» Goal of the exercise
Copy every line of the data below exactly as given, except for the pictures.

» Available records
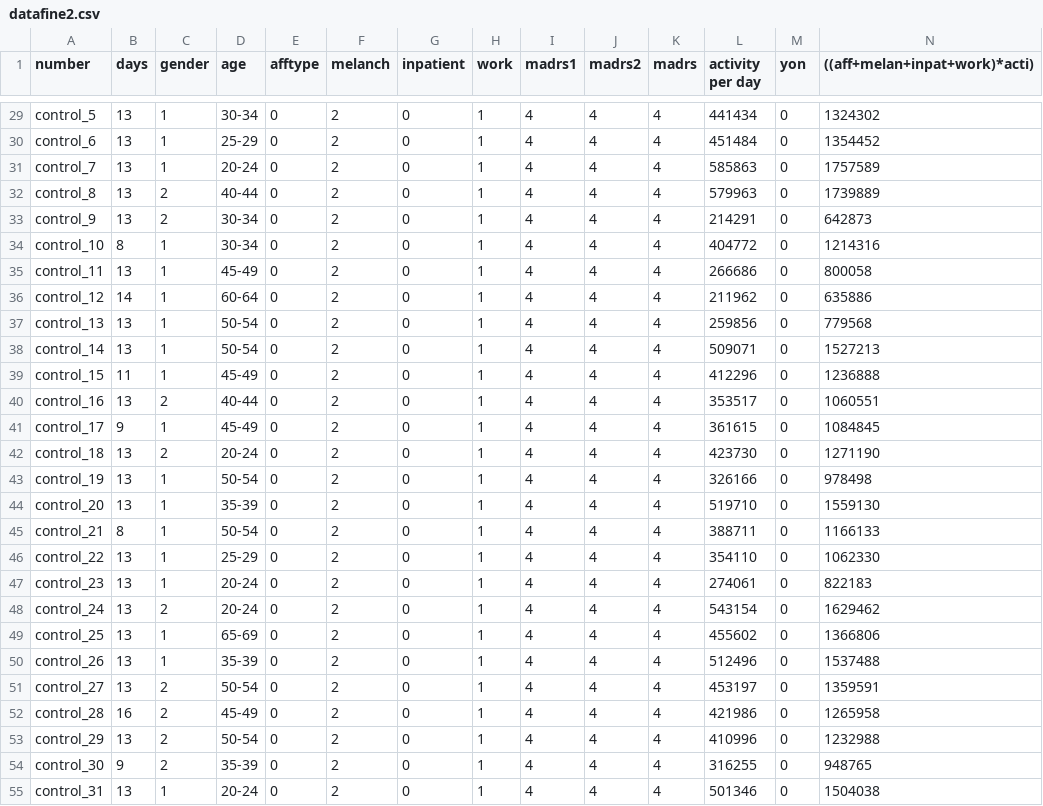
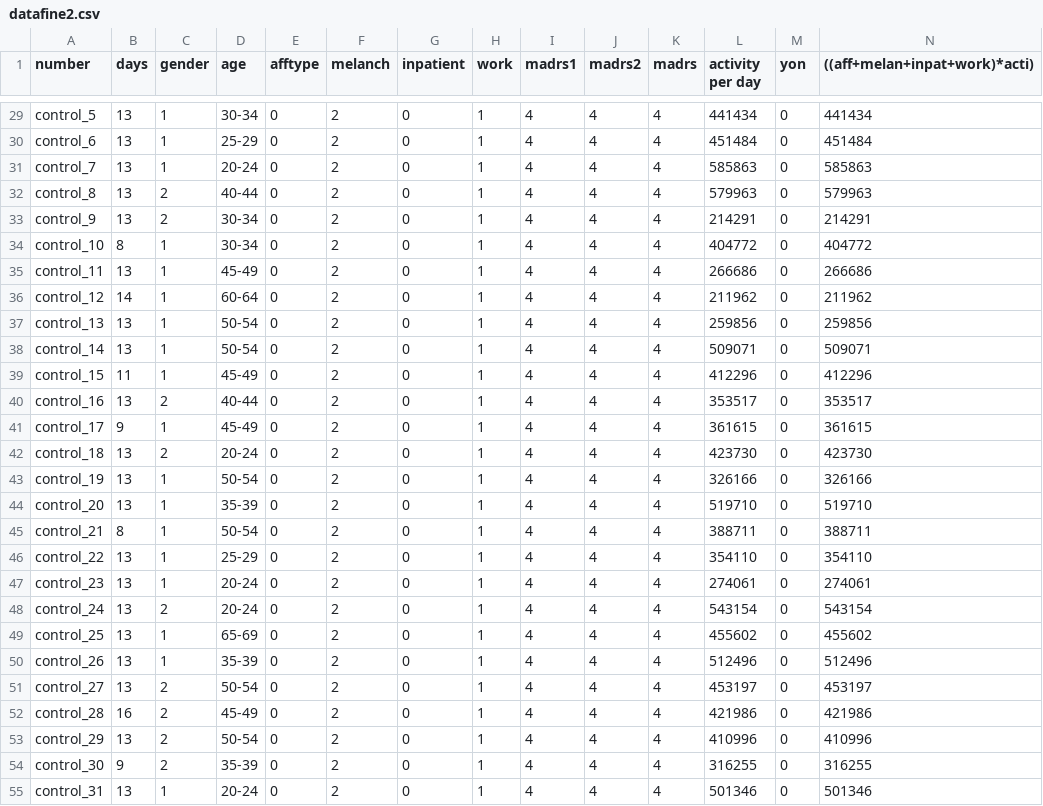
Before and after one commit to 6310682627/ml-cn204, a CSV file: datafine2.csv, drawn as a sheet; only a part is shown, gaps mark what is left out; the diff covers the shown part only; the diff names each change by its address in the sheet, - before the commit and + after, or states it on an @@ line.

```diff
--- a/datafine2.csv
+++ b/datafine2.csv
-N29 (((aff+melan+inpat+work)*acti)): 1324302
+N29 (((aff+melan+inpat+work)*acti)): 441434
-N30 (((aff+melan+inpat+work)*acti)): 1354452
+N30 (((aff+melan+inpat+work)*acti)): 451484
-N31 (((aff+melan+inpat+work)*acti)): 1757589
+N31 (((aff+melan+inpat+work)*acti)): 585863
-N32 (((aff+melan+inpat+work)*acti)): 1739889
+N32 (((aff+melan+inpat+work)*acti)): 579963
-N33 (((aff+melan+inpat+work)*acti)): 642873
+N33 (((aff+melan+inpat+work)*acti)): 214291
-N34 (((aff+melan+inpat+work)*acti)): 1214316
+N34 (((aff+melan+inpat+work)*acti)): 404772
-N35 (((aff+melan+inpat+work)*acti)): 800058
+N35 (((aff+melan+inpat+work)*acti)): 266686
-N36 (((aff+melan+inpat+work)*acti)): 635886
+N36 (((aff+melan+inpat+work)*acti)): 211962
-N37 (((aff+melan+inpat+work)*acti)): 779568
+N37 (((aff+melan+inpat+work)*acti)): 259856
-N38 (((aff+melan+inpat+work)*acti)): 1527213
+N38 (((aff+melan+inpat+work)*acti)): 509071
-N39 (((aff+melan+inpat+work)*acti)): 1236888
+N39 (((aff+melan+inpat+work)*acti)): 412296
-N40 (((aff+melan+inpat+work)*acti)): 1060551
+N40 (((aff+melan+inpat+work)*acti)): 353517
-N41 (((aff+melan+inpat+work)*acti)): 1084845
+N41 (((aff+melan+inpat+work)*acti)): 361615
-N42 (((aff+melan+inpat+work)*acti)): 1271190
+N42 (((aff+melan+inpat+work)*acti)): 423730
-N43 (((aff+melan+inpat+work)*acti)): 978498
+N43 (((aff+melan+inpat+work)*acti)): 326166
-N44 (((aff+melan+inpat+work)*acti)): 1559130
+N44 (((aff+melan+inpat+work)*acti)): 519710
-N45 (((aff+melan+inpat+work)*acti)): 1166133
+N45 (((aff+melan+inpat+work)*acti)): 388711
-N46 (((aff+melan+inpat+work)*acti)): 1062330
+N46 (((aff+melan+inpat+work)*acti)): 354110
-N47 (((aff+melan+inpat+work)*acti)): 822183
+N47 (((aff+melan+inpat+work)*acti)): 274061
-N48 (((aff+melan+inpat+work)*acti)): 1629462
+N48 (((aff+melan+inpat+work)*acti)): 543154
-N49 (((aff+melan+inpat+work)*acti)): 1366806
+N49 (((aff+melan+inpat+work)*acti)): 455602
-N50 (((aff+melan+inpat+work)*acti)): 1537488
+N50 (((aff+melan+inpat+work)*acti)): 512496
-N51 (((aff+melan+inpat+work)*acti)): 1359591
+N51 (((aff+melan+inpat+work)*acti)): 453197
-N52 (((aff+melan+inpat+work)*acti)): 1265958
+N52 (((aff+melan+inpat+work)*acti)): 421986
-N53 (((aff+melan+inpat+work)*acti)): 1232988
+N53 (((aff+melan+inpat+work)*acti)): 410996
-N54 (((aff+melan+inpat+work)*acti)): 948765
+N54 (((aff+melan+inpat+work)*acti)): 316255
-N55 (((aff+melan+inpat+work)*acti)): 1504038
+N55 (((aff+melan+inpat+work)*acti)): 501346
```
Also changed, not shown: 28 edited cells elsewhere in this file.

» Written response
Before and after one commit to 6310682627/ml-cn204, a CSV file: datafine2.csv, drawn as a sheet; only a part is shown, gaps mark what is left out; the diff covers the shown part only; the diff names each change by its address in the sheet, - before the commit and + after, or states it on an @@ line.

```diff
--- a/datafine2.csv
+++ b/datafine2.csv
-N29 (((aff+melan+inpat+work)*acti)): 1324302
+N29 (((aff+melan+inpat+work)*acti)): 441434
-N30 (((aff+melan+inpat+work)*acti)): 1354452
+N30 (((aff+melan+inpat+work)*acti)): 451484
-N31 (((aff+melan+inpat+work)*acti)): 1757589
+N31 (((aff+melan+inpat+work)*acti)): 585863
-N32 (((aff+melan+inpat+work)*acti)): 1739889
+N32 (((aff+melan+inpat+work)*acti)): 579963
-N33 (((aff+melan+inpat+work)*acti)): 642873
+N33 (((aff+melan+inpat+work)*acti)): 214291
-N34 (((aff+melan+inpat+work)*acti)): 1214316
+N34 (((aff+melan+inpat+work)*acti)): 404772
-N35 (((aff+melan+inpat+work)*acti)): 800058
+N35 (((aff+melan+inpat+work)*acti)): 266686
-N36 (((aff+melan+inpat+work)*acti)): 635886
+N36 (((aff+melan+inpat+work)*acti)): 211962
-N37 (((aff+melan+inpat+work)*acti)): 779568
+N37 (((aff+melan+inpat+work)*acti)): 259856
-N38 (((aff+melan+inpat+work)*acti)): 1527213
+N38 (((aff+melan+inpat+work)*acti)): 509071
-N39 (((aff+melan+inpat+work)*acti)): 1236888
+N39 (((aff+melan+inpat+work)*acti)): 412296
-N40 (((aff+melan+inpat+work)*acti)): 1060551
+N40 (((aff+melan+inpat+work)*acti)): 353517
-N41 (((aff+melan+inpat+work)*acti)): 1084845
+N41 (((aff+melan+inpat+work)*acti)): 361615
-N42 (((aff+melan+inpat+work)*acti)): 1271190
+N42 (((aff+melan+inpat+work)*acti)): 423730
-N43 (((aff+melan+inpat+work)*acti)): 978498
+N43 (((aff+melan+inpat+work)*acti)): 326166
-N44 (((aff+melan+inpat+work)*acti)): 1559130
+N44 (((aff+melan+inpat+work)*acti)): 519710
-N45 (((aff+melan+inpat+work)*acti)): 1166133
+N45 (((aff+melan+inpat+work)*acti)): 388711
-N46 (((aff+melan+inpat+work)*acti)): 1062330
+N46 (((aff+melan+inpat+work)*acti)): 354110
-N47 (((aff+melan+inpat+work)*acti)): 822183
+N47 (((aff+melan+inpat+work)*acti)): 274061
-N48 (((aff+melan+inpat+work)*acti)): 1629462
+N48 (((aff+melan+inpat+work)*acti)): 543154
-N49 (((aff+melan+inpat+work)*acti)): 1366806
+N49 (((aff+melan+inpat+work)*acti)): 455602
-N50 (((aff+melan+inpat+work)*acti)): 1537488
+N50 (((aff+melan+inpat+work)*acti)): 512496
-N51 (((aff+melan+inpat+work)*acti)): 1359591
+N51 (((aff+melan+inpat+work)*acti)): 453197
-N52 (((aff+melan+inpat+work)*acti)): 1265958
+N52 (((aff+melan+inpat+work)*acti)): 421986
-N53 (((aff+melan+inpat+work)*acti)): 1232988
+N53 (((aff+melan+inpat+work)*acti)): 410996
-N54 (((aff+melan+inpat+work)*acti)): 948765
+N54 (((aff+melan+inpat+work)*acti)): 316255
-N55 (((aff+melan+inpat+work)*acti)): 1504038
+N55 (((aff+melan+inpat+work)*acti)): 501346
```
Also changed, not shown: 28 edited cells elsewhere in this file.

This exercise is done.